What the exercise asks
Reproduce all the entries beneath this sentence exactly.

Exercise input
────────────────────────────────────────

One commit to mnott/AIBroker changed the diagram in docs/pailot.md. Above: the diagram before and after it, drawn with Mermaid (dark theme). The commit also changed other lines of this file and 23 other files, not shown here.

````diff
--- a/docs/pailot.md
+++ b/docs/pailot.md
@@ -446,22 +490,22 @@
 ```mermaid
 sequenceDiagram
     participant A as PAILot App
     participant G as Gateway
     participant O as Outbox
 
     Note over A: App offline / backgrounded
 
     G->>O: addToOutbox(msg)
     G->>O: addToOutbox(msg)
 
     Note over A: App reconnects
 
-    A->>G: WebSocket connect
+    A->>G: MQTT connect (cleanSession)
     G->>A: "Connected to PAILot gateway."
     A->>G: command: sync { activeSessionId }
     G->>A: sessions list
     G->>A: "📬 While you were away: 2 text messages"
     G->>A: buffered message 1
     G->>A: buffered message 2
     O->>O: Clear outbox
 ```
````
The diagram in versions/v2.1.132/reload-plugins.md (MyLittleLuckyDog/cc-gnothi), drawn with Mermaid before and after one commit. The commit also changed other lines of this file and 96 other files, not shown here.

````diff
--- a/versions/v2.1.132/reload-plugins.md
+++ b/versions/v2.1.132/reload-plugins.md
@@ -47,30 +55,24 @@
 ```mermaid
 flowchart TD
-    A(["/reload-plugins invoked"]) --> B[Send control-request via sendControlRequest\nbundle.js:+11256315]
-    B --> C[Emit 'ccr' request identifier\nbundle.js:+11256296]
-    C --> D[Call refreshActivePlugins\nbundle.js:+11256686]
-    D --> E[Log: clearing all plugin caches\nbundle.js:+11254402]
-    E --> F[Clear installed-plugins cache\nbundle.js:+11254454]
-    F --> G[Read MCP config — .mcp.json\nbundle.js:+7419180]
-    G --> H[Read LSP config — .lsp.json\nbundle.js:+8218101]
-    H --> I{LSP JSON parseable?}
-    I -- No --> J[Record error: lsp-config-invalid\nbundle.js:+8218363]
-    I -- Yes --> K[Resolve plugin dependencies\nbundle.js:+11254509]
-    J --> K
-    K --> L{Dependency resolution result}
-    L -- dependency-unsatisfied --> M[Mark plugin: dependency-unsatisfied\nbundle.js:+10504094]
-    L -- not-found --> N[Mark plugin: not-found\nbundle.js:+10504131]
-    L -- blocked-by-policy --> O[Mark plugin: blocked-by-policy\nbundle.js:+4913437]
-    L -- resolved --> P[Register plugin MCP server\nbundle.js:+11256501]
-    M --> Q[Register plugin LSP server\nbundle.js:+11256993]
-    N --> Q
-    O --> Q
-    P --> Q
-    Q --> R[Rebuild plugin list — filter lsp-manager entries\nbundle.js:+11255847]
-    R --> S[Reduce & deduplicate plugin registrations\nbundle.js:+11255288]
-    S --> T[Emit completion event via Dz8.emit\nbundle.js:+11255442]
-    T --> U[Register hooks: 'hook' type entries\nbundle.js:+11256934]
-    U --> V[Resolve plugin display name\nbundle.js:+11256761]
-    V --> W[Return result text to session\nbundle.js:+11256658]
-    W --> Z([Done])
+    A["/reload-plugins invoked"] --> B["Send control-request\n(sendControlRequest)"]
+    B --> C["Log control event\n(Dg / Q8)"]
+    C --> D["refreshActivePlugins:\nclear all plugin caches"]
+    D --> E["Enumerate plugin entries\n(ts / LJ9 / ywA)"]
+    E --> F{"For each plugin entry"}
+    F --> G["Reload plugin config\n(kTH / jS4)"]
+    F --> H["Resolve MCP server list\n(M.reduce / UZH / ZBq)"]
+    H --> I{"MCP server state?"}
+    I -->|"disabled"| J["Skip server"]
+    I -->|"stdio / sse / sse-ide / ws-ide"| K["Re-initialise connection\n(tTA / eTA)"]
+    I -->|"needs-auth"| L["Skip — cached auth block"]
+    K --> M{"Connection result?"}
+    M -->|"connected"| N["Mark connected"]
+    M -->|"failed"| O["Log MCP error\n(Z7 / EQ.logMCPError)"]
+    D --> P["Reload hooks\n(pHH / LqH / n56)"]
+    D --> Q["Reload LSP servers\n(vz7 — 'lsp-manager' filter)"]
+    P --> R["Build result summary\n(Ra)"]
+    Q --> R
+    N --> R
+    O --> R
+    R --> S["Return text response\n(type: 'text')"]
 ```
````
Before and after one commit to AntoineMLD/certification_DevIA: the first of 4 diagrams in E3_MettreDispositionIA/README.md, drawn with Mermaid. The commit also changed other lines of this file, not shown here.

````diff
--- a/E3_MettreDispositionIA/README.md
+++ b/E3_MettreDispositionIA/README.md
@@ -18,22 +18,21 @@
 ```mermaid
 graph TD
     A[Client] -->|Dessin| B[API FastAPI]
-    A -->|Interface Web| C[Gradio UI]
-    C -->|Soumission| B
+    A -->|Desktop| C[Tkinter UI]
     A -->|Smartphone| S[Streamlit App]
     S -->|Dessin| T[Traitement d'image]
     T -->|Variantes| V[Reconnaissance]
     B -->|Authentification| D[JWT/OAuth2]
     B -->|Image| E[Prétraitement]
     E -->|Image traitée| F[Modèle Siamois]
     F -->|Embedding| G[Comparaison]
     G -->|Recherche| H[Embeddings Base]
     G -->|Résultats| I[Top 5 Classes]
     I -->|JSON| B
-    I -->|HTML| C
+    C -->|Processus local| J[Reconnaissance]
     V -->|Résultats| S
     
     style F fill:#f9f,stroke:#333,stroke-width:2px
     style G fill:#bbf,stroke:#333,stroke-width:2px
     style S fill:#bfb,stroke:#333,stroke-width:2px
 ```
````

────────────────────────────────────────

Output
One commit to mnott/AIBroker changed the diagram in docs/pailot.md. Above: the diagram before and after it, drawn with Mermaid (dark theme). The commit also changed other lines of this file and 23 other files, not shown here.

````diff
--- a/docs/pailot.md
+++ b/docs/pailot.md
@@ -446,22 +490,22 @@
 ```mermaid
 sequenceDiagram
     participant A as PAILot App
     participant G as Gateway
     participant O as Outbox
 
     Note over A: App offline / backgrounded
 
     G->>O: addToOutbox(msg)
     G->>O: addToOutbox(msg)
 
     Note over A: App reconnects
 
-    A->>G: WebSocket connect
+    A->>G: MQTT connect (cleanSession)
     G->>A: "Connected to PAILot gateway."
     A->>G: command: sync { activeSessionId }
     G->>A: sessions list
     G->>A: "📬 While you were away: 2 text messages"
     G->>A: buffered message 1
     G->>A: buffered message 2
     O->>O: Clear outbox
 ```
````
The diagram in versions/v2.1.132/reload-plugins.md (MyLittleLuckyDog/cc-gnothi), drawn with Mermaid before and after one commit. The commit also changed other lines of this file and 96 other files, not shown here.

````diff
--- a/versions/v2.1.132/reload-plugins.md
+++ b/versions/v2.1.132/reload-plugins.md
@@ -47,30 +55,24 @@
 ```mermaid
 flowchart TD
-    A(["/reload-plugins invoked"]) --> B[Send control-request via sendControlRequest\nbundle.js:+11256315]
-    B --> C[Emit 'ccr' request identifier\nbundle.js:+11256296]
-    C --> D[Call refreshActivePlugins\nbundle.js:+11256686]
-    D --> E[Log: clearing all plugin caches\nbundle.js:+11254402]
-    E --> F[Clear installed-plugins cache\nbundle.js:+11254454]
-    F --> G[Read MCP config — .mcp.json\nbundle.js:+7419180]
-    G --> H[Read LSP config — .lsp.json\nbundle.js:+8218101]
-    H --> I{LSP JSON parseable?}
-    I -- No --> J[Record error: lsp-config-invalid\nbundle.js:+8218363]
-    I -- Yes --> K[Resolve plugin dependencies\nbundle.js:+11254509]
-    J --> K
-    K --> L{Dependency resolution result}
-    L -- dependency-unsatisfied --> M[Mark plugin: dependency-unsatisfied\nbundle.js:+10504094]
-    L -- not-found --> N[Mark plugin: not-found\nbundle.js:+10504131]
-    L -- blocked-by-policy --> O[Mark plugin: blocked-by-policy\nbundle.js:+4913437]
-    L -- resolved --> P[Register plugin MCP server\nbundle.js:+11256501]
-    M --> Q[Register plugin LSP server\nbundle.js:+11256993]
-    N --> Q
-    O --> Q
-    P --> Q
-    Q --> R[Rebuild plugin list — filter lsp-manager entries\nbundle.js:+11255847]
-    R --> S[Reduce & deduplicate plugin registrations\nbundle.js:+11255288]
-    S --> T[Emit completion event via Dz8.emit\nbundle.js:+11255442]
-    T --> U[Register hooks: 'hook' type entries\nbundle.js:+11256934]
-    U --> V[Resolve plugin display name\nbundle.js:+11256761]
-    V --> W[Return result text to session\nbundle.js:+11256658]
-    W --> Z([Done])
+    A["/reload-plugins invoked"] --> B["Send control-request\n(sendControlRequest)"]
+    B --> C["Log control event\n(Dg / Q8)"]
+    C --> D["refreshActivePlugins:\nclear all plugin caches"]
+    D --> E["Enumerate plugin entries\n(ts / LJ9 / ywA)"]
+    E --> F{"For each plugin entry"}
+    F --> G["Reload plugin config\n(kTH / jS4)"]
+    F --> H["Resolve MCP server list\n(M.reduce / UZH / ZBq)"]
+    H --> I{"MCP server state?"}
+    I -->|"disabled"| J["Skip server"]
+    I -->|"stdio / sse / sse-ide / ws-ide"| K["Re-initialise connection\n(tTA / eTA)"]
+    I -->|"needs-auth"| L["Skip — cached auth block"]
+    K --> M{"Connection result?"}
+    M -->|"connected"| N["Mark connected"]
+    M -->|"failed"| O["Log MCP error\n(Z7 / EQ.logMCPError)"]
+    D --> P["Reload hooks\n(pHH / LqH / n56)"]
+    D --> Q["Reload LSP servers\n(vz7 — 'lsp-manager' filter)"]
+    P --> R["Build result summary\n(Ra)"]
+    Q --> R
+    N --> R
+    O --> R
+    R --> S["Return text response\n(type: 'text')"]
 ```
````
Before and after one commit to AntoineMLD/certification_DevIA: the first of 4 diagrams in E3_MettreDispositionIA/README.md, drawn with Mermaid. The commit also changed other lines of this file, not shown here.

````diff
--- a/E3_MettreDispositionIA/README.md
+++ b/E3_MettreDispositionIA/README.md
@@ -18,22 +18,21 @@
 ```mermaid
 graph TD
     A[Client] -->|Dessin| B[API FastAPI]
-    A -->|Interface Web| C[Gradio UI]
-    C -->|Soumission| B
+    A -->|Desktop| C[Tkinter UI]
     A -->|Smartphone| S[Streamlit App]
     S -->|Dessin| T[Traitement d'image]
     T -->|Variantes| V[Reconnaissance]
     B -->|Authentification| D[JWT/OAuth2]
     B -->|Image| E[Prétraitement]
     E -->|Image traitée| F[Modèle Siamois]
     F -->|Embedding| G[Comparaison]
     G -->|Recherche| H[Embeddings Base]
     G -->|Résultats| I[Top 5 Classes]
     I -->|JSON| B
-    I -->|HTML| C
+    C -->|Processus local| J[Reconnaissance]
     V -->|Résultats| S
     
     style F fill:#f9f,stroke:#333,stroke-width:2px
     style G fill:#bbf,stroke:#333,stroke-width:2px
     style S fill:#bfb,stroke:#333,stroke-width:2px
 ```
````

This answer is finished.